State Street’s SPDR S&P 500 ETF Trust (SPY) is the granddaddy of the U.S. ETF market in terms of age (launched in 1993) and size ($289 billion-plus in assets). The company’s newest fund aims to provide a risk and return profile similar to the S&P 500 by tracking the S&P 500 ESG Index, which employs S&P DJI ESG Scores and other ESG data to select index constituents.

Specifically, the index targets 75% of the market capitalization of each of the 11 GICS, or Global Industry Classification Standard industry groups within the S&P 500. It excludes companies based on the following criteria:

• Involvement with tobacco-related products and services, based on certain levels of production, revenue or ownership.

• Involvement in controversial weapons including cluster weapons, landmines, biological or chemical weapons, depleted uranium weapons, white phosphorus weapons or nuclear weapons, or hold certain ownership stakes in a company involved in these activities as determined by Sustainalytics, an ESG research and ratings firm.

• Those having a United Nations Global Compact score in the bottom 5% of all UNGC-scored companies globally, as determined by Arabesque, a data and advisory company involved in the ESG space.

State Street says the SPDR S&P 500 ESG ETF can provide investors with ESG core exposure.

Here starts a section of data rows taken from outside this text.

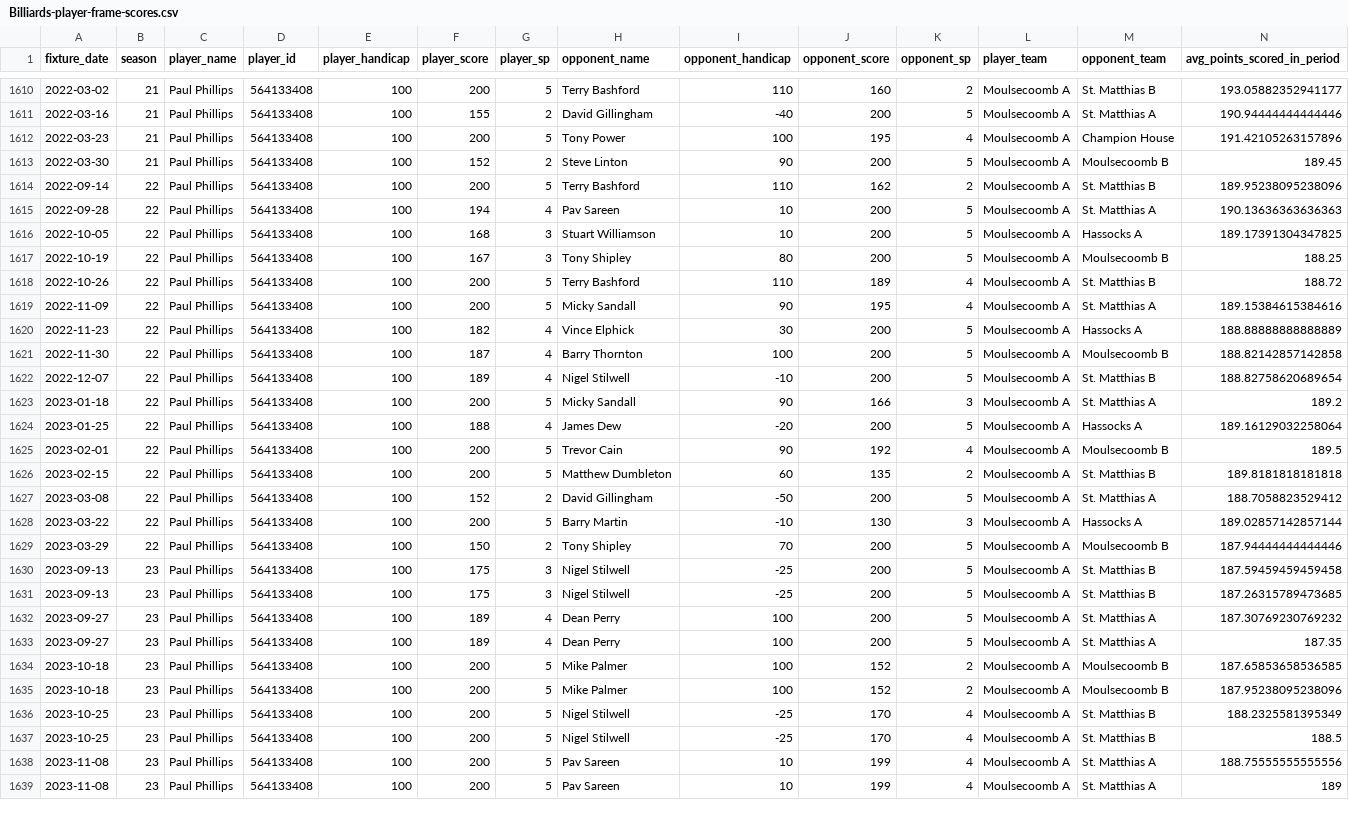
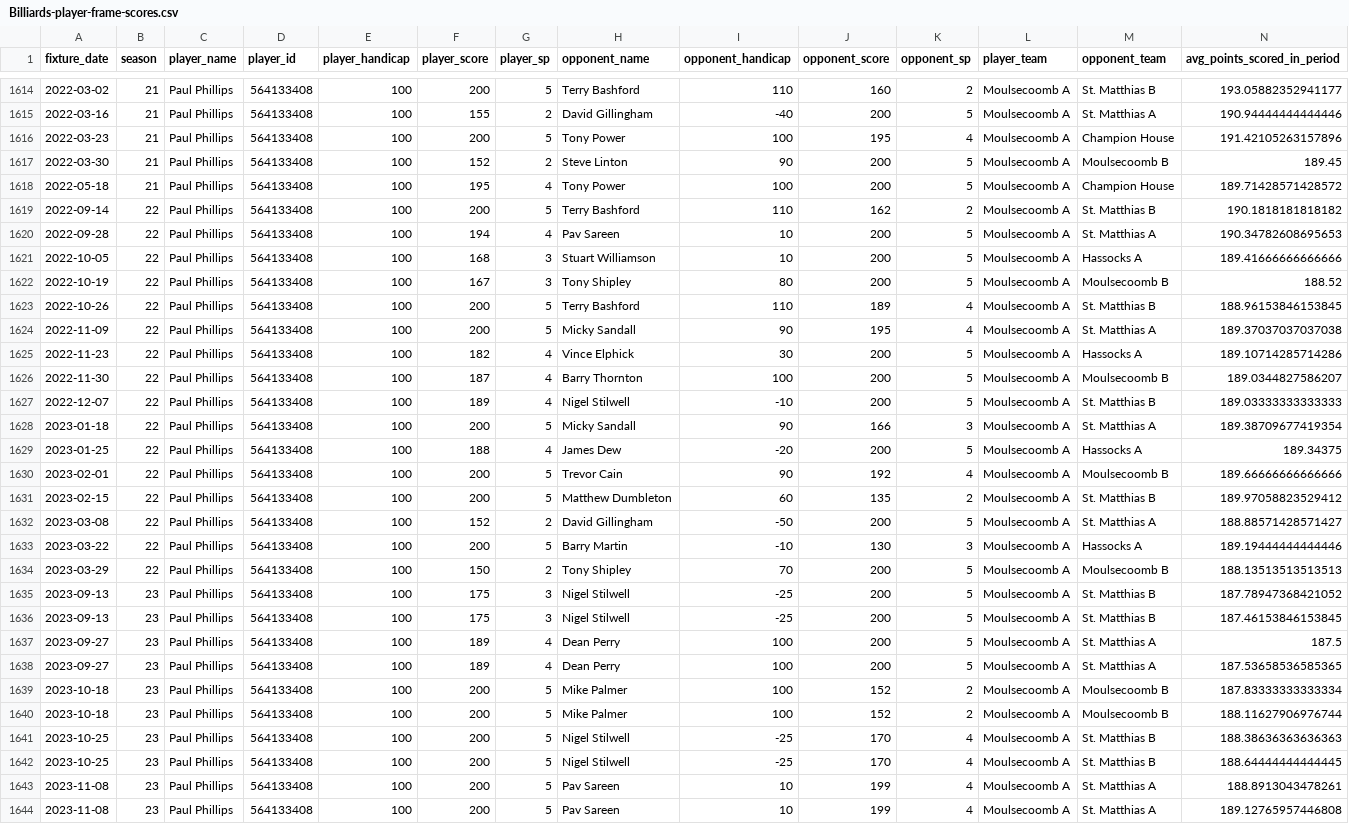
Before and after one commit to sheepworrier/bhdbsl, a CSV file: Google Data Studio Outputs/Billiards-player-frame-scores.csv, drawn as a sheet; only a part is shown, gaps mark what is left out; addresses are those after the commit; rows hold the shown columns only; the diff covers the shown part only; the diff names each change by its address in the sheet, - before the commit and + after, or states it on an @@ line.

Commit message:
Add missing result from 21-22 which was played much later than the other matches

```diff
--- a/Google Data Studio Outputs/Billiards-player-frame-scores.csv
+++ b/Google Data Studio Outputs/Billiards-player-frame-scores.csv
+row 1618: 2022-05-18 | 21 | Paul Phillips | 564133408 | 100 | 195 | 4 | Tony Power | 100 | 200 | 5 | Moulsecoomb A | Champion House | 189.71428571428572
-N1619 (avg_points_scored_in_period): 189.95238095238096
+N1619 (avg_points_scored_in_period): 190.1818181818182
-N1620 (avg_points_scored_in_period): 190.13636363636363
+N1620 (avg_points_scored_in_period): 190.34782608695653
-N1621 (avg_points_scored_in_period): 189.17391304347825
+N1621 (avg_points_scored_in_period): 189.41666666666666
-N1622 (avg_points_scored_in_period): 188.25
+N1622 (avg_points_scored_in_period): 188.52
-N1623 (avg_points_scored_in_period): 188.72
+N1623 (avg_points_scored_in_period): 188.96153846153845
-N1624 (avg_points_scored_in_period): 189.15384615384616
+N1624 (avg_points_scored_in_period): 189.37037037037038
-N1625 (avg_points_scored_in_period): 188.88888888888889
+N1625 (avg_points_scored_in_period): 189.10714285714286
-N1626 (avg_points_scored_in_period): 188.82142857142858
+N1626 (avg_points_scored_in_period): 189.0344827586207
-N1627 (avg_points_scored_in_period): 188.82758620689654
+N1627 (avg_points_scored_in_period): 189.03333333333333
-N1628 (avg_points_scored_in_period): 189.2
+N1628 (avg_points_scored_in_period): 189.38709677419354
-N1629 (avg_points_scored_in_period): 189.16129032258064
+N1629 (avg_points_scored_in_period): 189.34375
-N1630 (avg_points_scored_in_period): 189.5
+N1630 (avg_points_scored_in_period): 189.66666666666666
-N1631 (avg_points_scored_in_period): 189.8181818181818
+N1631 (avg_points_scored_in_period): 189.97058823529412
-N1632 (avg_points_scored_in_period): 188.7058823529412
+N1632 (avg_points_scored_in_period): 188.88571428571427
-N1633 (avg_points_scored_in_period): 189.02857142857144
+N1633 (avg_points_scored_in_period): 189.19444444444446
-N1634 (avg_points_scored_in_period): 187.94444444444446
+N1634 (avg_points_scored_in_period): 188.13513513513513
-N1635 (avg_points_scored_in_period): 187.59459459459458
+N1635 (avg_points_scored_in_period): 187.78947368421052
-N1636 (avg_points_scored_in_period): 187.26315789473685
+N1636 (avg_points_scored_in_period): 187.46153846153845
-N1637 (avg_points_scored_in_period): 187.30769230769232
+N1637 (avg_points_scored_in_period): 187.5
-N1638 (avg_points_scored_in_period): 187.35
+N1638 (avg_points_scored_in_period): 187.53658536585365
-N1639 (avg_points_scored_in_period): 187.65853658536585
+N1639 (avg_points_scored_in_period): 187.83333333333334
-N1640 (avg_points_scored_in_period): 187.95238095238096
+N1640 (avg_points_scored_in_period): 188.11627906976744
-N1641 (avg_points_scored_in_period): 188.2325581395349
+N1641 (avg_points_scored_in_period): 188.38636363636363
-N1642 (avg_points_scored_in_period): 188.5
+N1642 (avg_points_scored_in_period): 188.64444444444445
-N1643 (avg_points_scored_in_period): 188.75555555555556
+N1643 (avg_points_scored_in_period): 188.8913043478261
-N1644 (avg_points_scored_in_period): 189
+N1644 (avg_points_scored_in_period): 189.12765957446808
```
Also changed, not shown: 5 added rows and 47 edited cells elsewhere in this file, Billiards-frame-scores.csv, Billiards-match-scores.csv.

ESG investing has evolved from niche status to increasing acceptance among both retail and institutional investors. According to Morningstar, global sustainable funds (a term intermingled with ESG) saw asset flows of $45.6 billion versus outflows of $384.7 billion for the overall fund universe during the first quarter’s pandemic-fueled market meltdown.

And Morningstar noted that 23 new sustainable funds debuted in the U.S. in this year’s first half, marking the sixth consecutive year with more than 20 U.S. sustainable fund launches.

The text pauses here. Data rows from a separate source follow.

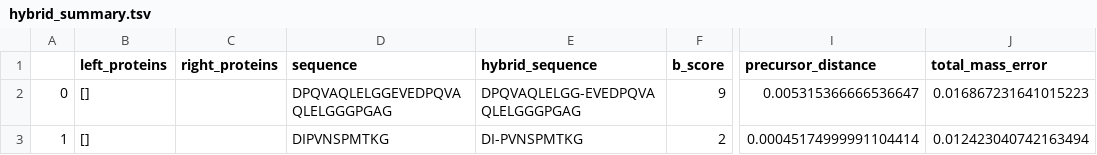
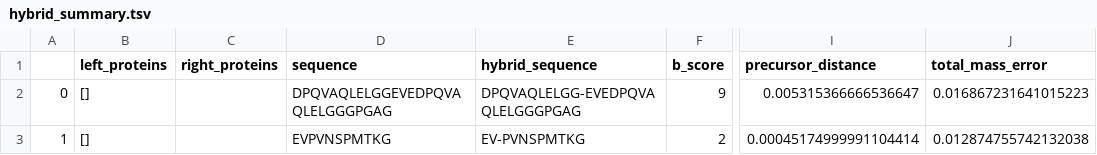
Before and after one commit to ryanlayerlab/hypedsearch, a TSV file: data/output/hybrid_summary.tsv, drawn as a sheet; only a part is shown, gaps mark what is left out; the diff names each change by its address in the sheet, - before the commit and + after, or states it on an @@ line.

```diff
--- a/data/output/hybrid_summary.tsv
+++ b/data/output/hybrid_summary.tsv
-D3 (sequence): DIPVNSPMTKG
+D3 (sequence): EVPVNSPMTKG
-E3 (hybrid_sequence): DI-PVNSPMTKG
+E3 (hybrid_sequence): EV-PVNSPMTKG
-J3 (total_mass_error): 0.012423040742163494
+J3 (total_mass_error): 0.012874755742132038
```
Also changed, not shown: data/output/summary.tsv, 2 other files.
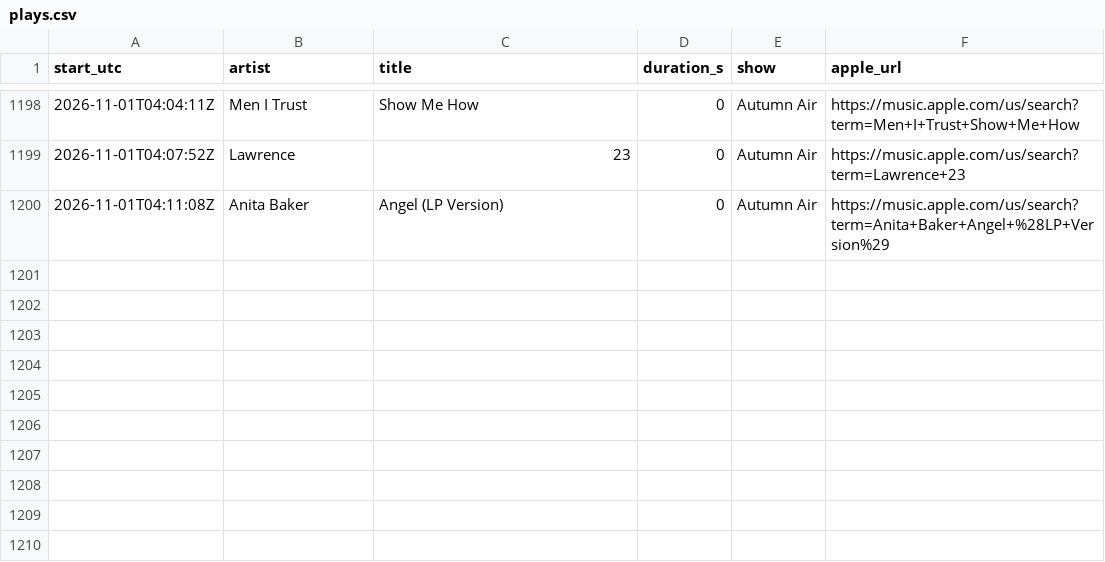
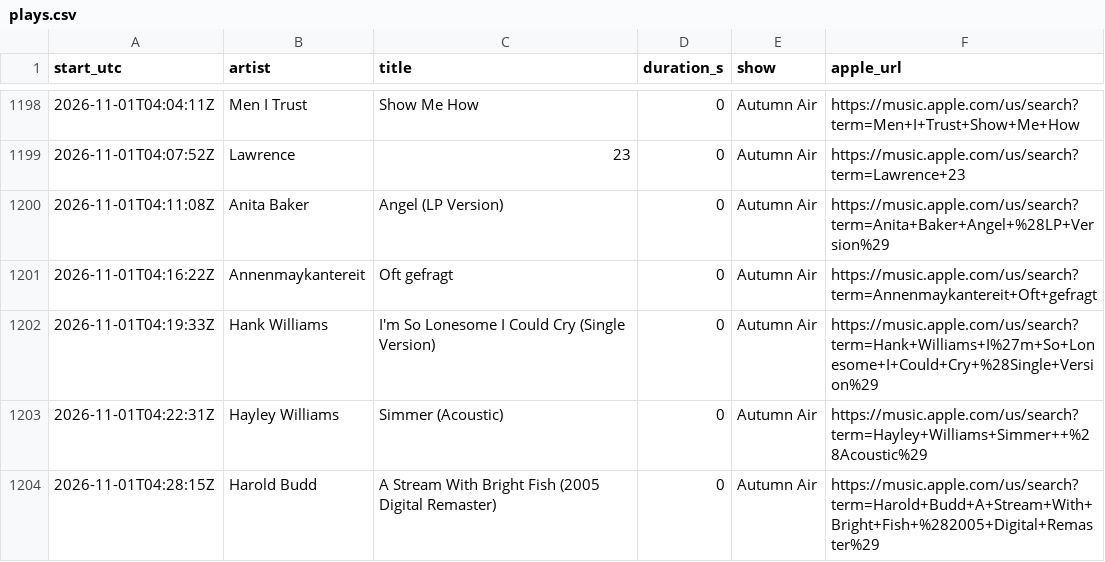
Before and after one commit to rs7hwfctnb-spec/dj-claude-schedule, a CSV file: data/plays.csv, drawn as a sheet; only a part is shown, gaps mark what is left out.

```diff
--- a/data/plays.csv
+++ b/data/plays.csv
@@ -1200 +1200,5 @@ start_utc,artist,title,duration_s,show,apple_url
 2026-11-01T04:11:08Z,Anita Baker,Angel (LP Version),0,Autumn Air,https://music.apple.com/us/search?term=Anita+Baker+Angel+%28LP+Version%29
+2026-11-01T04:16:22Z,Annenmaykantereit,Oft gefragt,0,Autumn Air,https://music.apple.com/us/search?term=Annenmaykantereit+Oft+gefragt
+2026-11-01T04:19:33Z,Hank Williams,I'm So Lonesome I Could Cry (Single Version),0,Autumn Air,https://music.apple.com/us/search?term=Hank+Williams+I%27m+So+Lonesome+I+Could+Cry+%28Single+Version%29
+2026-11-01T04:22:31Z,Hayley Williams,Simmer  (Acoustic),0,Autumn Air,https://music.apple.com/us/search?term=Hayley+Williams+Simmer++%28Acoustic%29
+2026-11-01T04:28:15Z,Harold Budd,A Stream With Bright Fish (2005 Digital Remaster),0,Autumn Air,https://music.apple.com/us/search?term=Harold+Budd+A+Stream+With+Bright+Fish+%282005+Digital+Remaster%29
```
Also changed, not shown: data/tracks.csv, 1 other file.
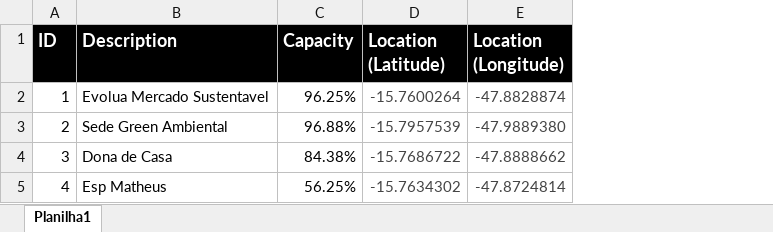
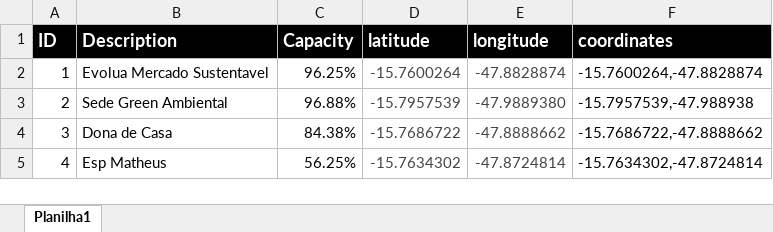
Before and after one commit to gustavo-luz/IoT_Waste_Collection, an Excel workbook: IOTSCv2.xlsx, sheet Planilha1, drawn as a sheet; values as stored, in another font and other column widths than the file's, no borders; the diff names each change by its address in the sheet, - before the commit and + after, or states it on an @@ line.

```diff
--- a/IOTSCv2.xlsx (sheet Planilha1)
+++ b/IOTSCv2.xlsx (sheet Planilha1)
+column F (coordinates), rows 2-5: -15.7600264,-47.8828874 | -15.7957539,-47.988938 | -15.7686722,-47.8888662 | -15.7634302,-47.8724814
-D1: Location (Latitude)
+D1: latitude
-E1: Location (Longitude)
+E1: longitude
```
Also changed, not shown: 1 other file.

The SPDR S&P 500 ESG ETF enters the fray with a cost-competitive expense ratio of 0.10%. That’s just a hair more than the 0.09% expense ratio charged by the SPY fund.

But keep in mind that Vanguard and iShares offer rival ETFs that track the S&P 500 Index with much cheaper fees of 0.03% and 0.04%, respectively. Perhaps it’s just a matter of time before they engage in a price war of sorts by rolling out dirt-cheap ESG-themed S&P 500 ETFs.